Assessing the safety of hepatitis B vaccination during pregnancy in the Vaccine Adverse Event Reporting System (VAERS), 1990-2016.Vaccine. 2018 01 02; 36(1):50-54.V
The safety of hepatitis B vaccination during pregnancy has not been well studied.
We characterized adverse events (AEs) after hepatitis B vaccination of pregnant women reported to the Vaccine Adverse Event Reporting System (VAERS), a spontaneous reporting surveillance system.
We searched VAERS for AEs reports involving pregnant women who received hepatitis B vaccine from January 1, 1990-June 30, 2016. All reports and available medical records were reviewed by physicians. Observed AEs were compared to expected AEs and known rates of pregnancy outcomes to assess for any unexpected safety concern.
We found 192 reports involving pregnant women following hepatitis B vaccination of which 110 (57.3%) described AEs; 12 (6.3%) were classified as serious; one newborn death was identified in a severely premature delivery, and there were no maternal deaths. Eighty-two (42.7%) reports did not describe any AEs. Among pregnancies for which gestational age was reported, most women were vaccinated during the first trimester, 86/115 (74.7%). Among reports describing an AE, the most common pregnancy-specific outcomes included spontaneous abortion in 23 reports, preterm delivery in 7 reports, and elective termination in 5 reports. The most common non-pregnancy specific outcomes were general disorders and administration site conditions, such as injection site and systemic reactions, in 21 reports. Among 22 reports describing an AE among infants born to women vaccinated during pregnancy, 5 described major birth defects each affecting different organ systems.

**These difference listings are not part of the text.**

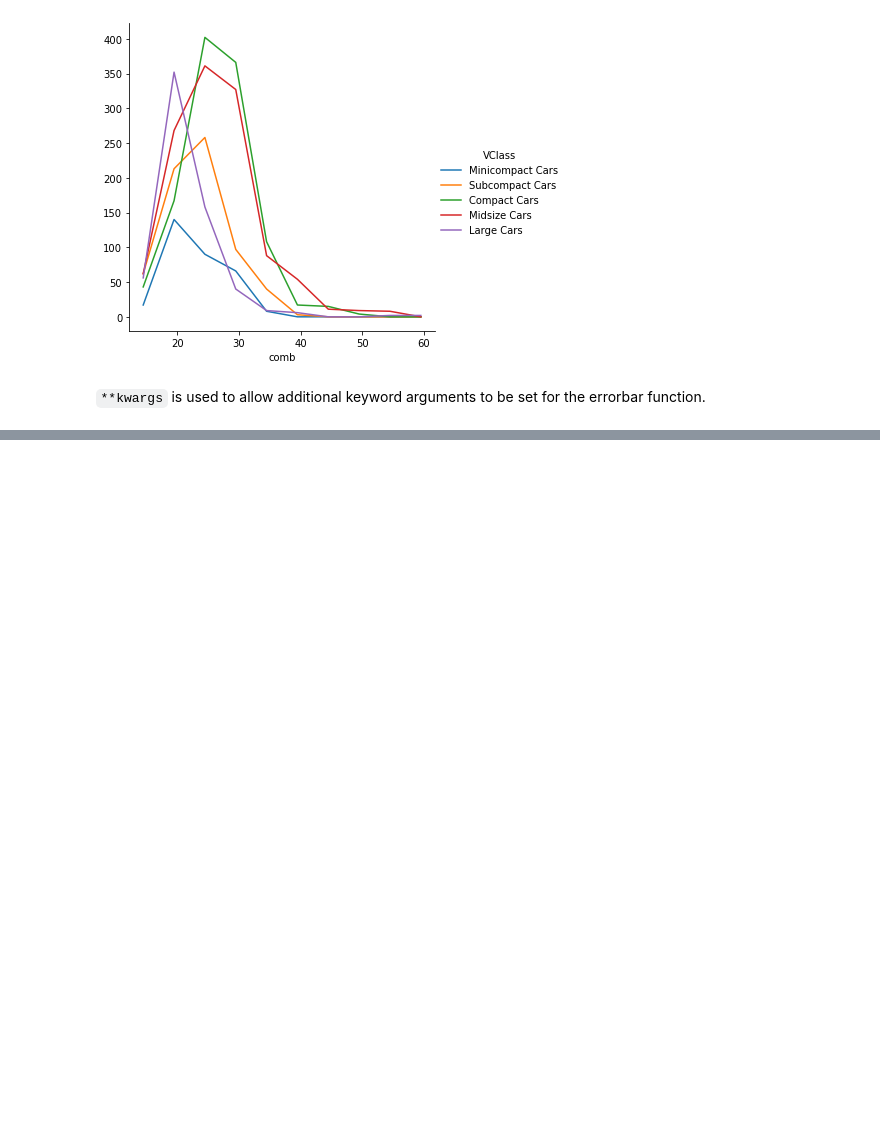
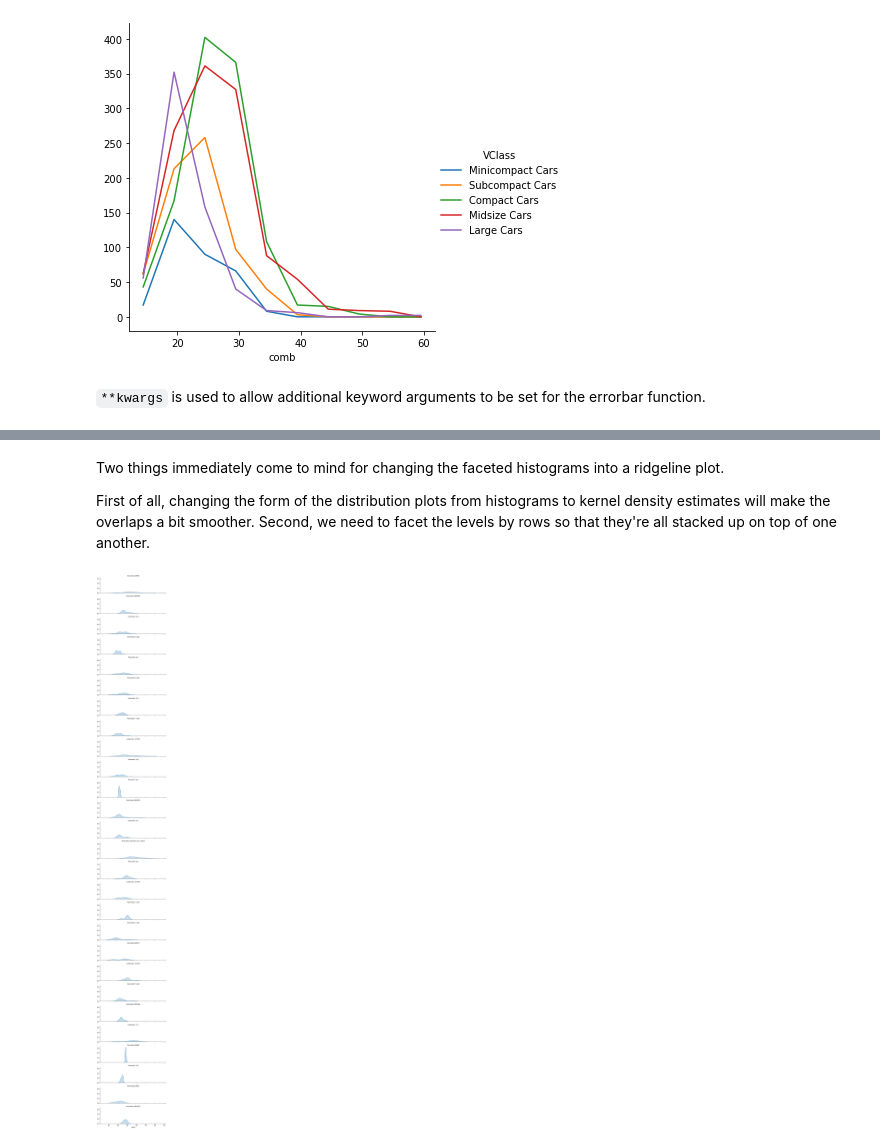
Before and after one commit to jackycwwang/data_visualization, a Jupyter notebook: 3. bivariate_exploration_of_data.ipynb, the cells around one changed output, grey strips where cells are left out. Saved outputs shown, nothing was run; the diff lists cells and outputs as text; code cells hidden in the pictures; blank space fills up the shorter version.

```diff
--- a/3. bivariate_exploration_of_data.ipynb
+++ b/3. bivariate_exploration_of_data.ipynb
@@ -1074,0 +1094,15 @@ sb.violinplot(data=fuel_econ, x='co2', y='VClass', color=base_color, inner='poin
+# %% [markdown]
+Two things immediately come to mind for changing the faceted histograms into a ridgeline plot.
+
+First of all, changing the form of the distribution plots from histograms to kernel density estimates will make the overlaps a bit smoother. Second, we need to facet the levels by rows so that they're all stacked up on top of one another.
+# %%
+group_means = fuel_econ[['trans', 'comb']].groupby(['trans']).mean()
+group_order = group_means.sort_values(['comb'], ascending = False).index
+
+
+g = sb.FacetGrid(data=fuel_econ, row='trans', height=2,
+                 col_order=group_order, aspect=3.5)
+g.map(sb.kdeplot, 'comb', shade=True)
+g.set_titles('{row_name}');
+# %% [output]
+[figure, added]
```
Also changed, not shown: parts of 58 cells of this notebook.
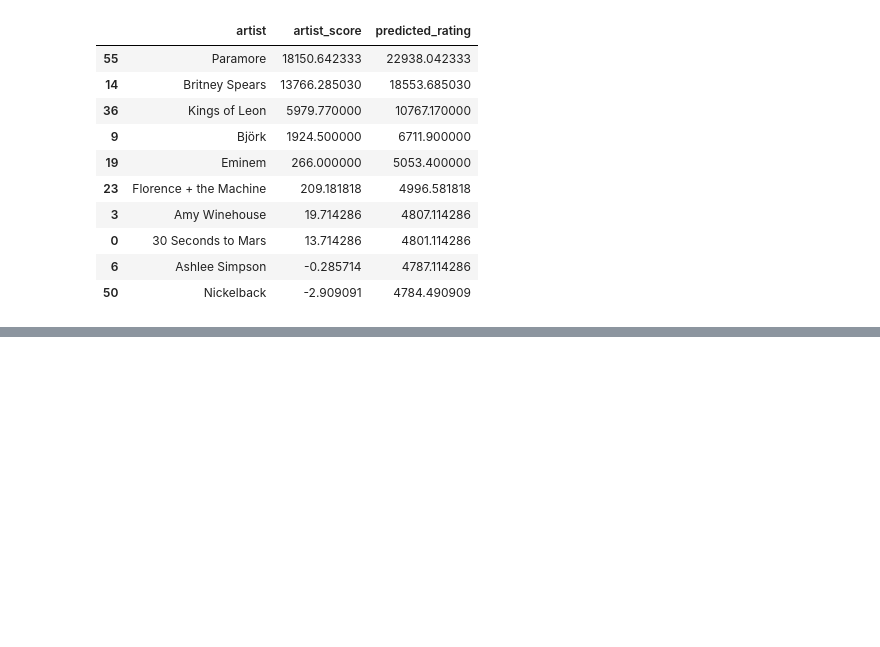
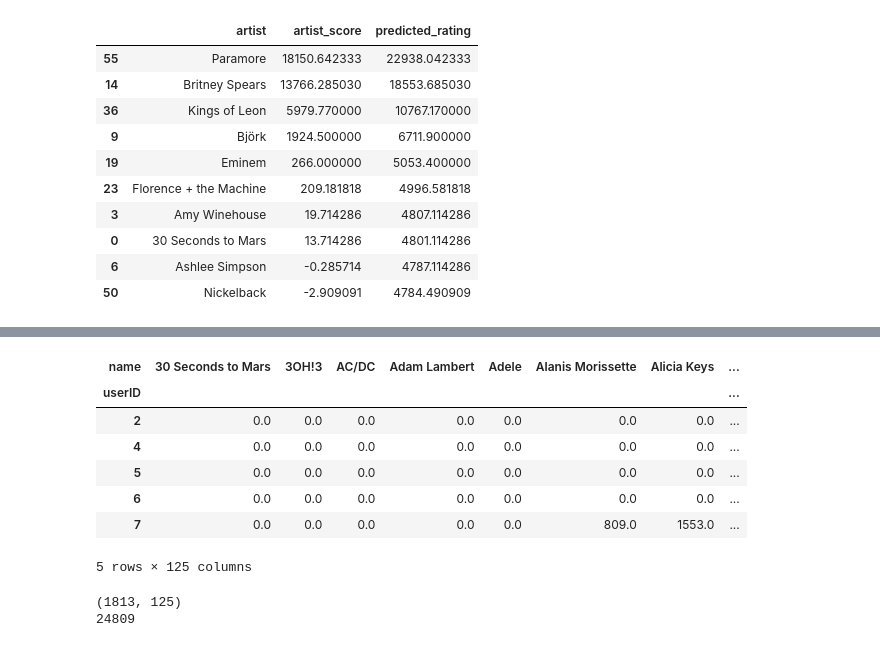
Before and after one commit to beasicilia14/ML3_Project2, a Jupyter notebook: ml3_project2.ipynb, the cells around one changed output, grey strips where cells are left out. Saved outputs shown, nothing was run; the diff lists cells and outputs as text; code cells hidden in the pictures; blank space fills up the shorter version.

```diff
--- a/ml3_project2.ipynb
+++ b/ml3_project2.ipynb
@@ -474,0 +647,25 @@ ranked_item_score.head(m)
+# %%
+#Los NaNs los rellenamos con 0s
+R_df = R_df.fillna(0)
+R_df.head()
+# %% [output]
+| name | 30 Seconds to Mars | 3OH!3 | AC/DC | Adam Lambert | Adele | Alanis Morissette | Alicia Keys | ... |
+| userID |  |  |  |  |  |  |  | ... |
+| 2 | 0.0 | 0.0 | 0.0 | 0.0 | 0.0 | 0.0 | 0.0 | ... |
+| 4 | 0.0 | 0.0 | 0.0 | 0.0 | 0.0 | 0.0 | 0.0 | ... |
+| 5 | 0.0 | 0.0 | 0.0 | 0.0 | 0.0 | 0.0 | 0.0 | ... |
+| 6 | 0.0 | 0.0 | 0.0 | 0.0 | 0.0 | 0.0 | 0.0 | ... |
+| 7 | 0.0 | 0.0 | 0.0 | 0.0 | 0.0 | 809.0 | 1553.0 | ... |
+5 rows × 125 columns
+# %%
+#Centraremos la matriz de ratings utilizando la media de cada usuario.
+R = R_df.to_numpy()
+
+user_ratings_mean = np.mean(R, axis=1)
+R_demeaned = R - user_ratings_mean.reshape(-1, 1)
+
+print(R.shape)
+print(np.count_nonzero(R))
+# %% [output]
+(1813, 125)
+24809
```
Also changed, not shown: parts of 35 cells of this notebook.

Our analysis of VAERS reports involving hepatitis B vaccination during pregnancy did not identify any new or unexpected safety concerns.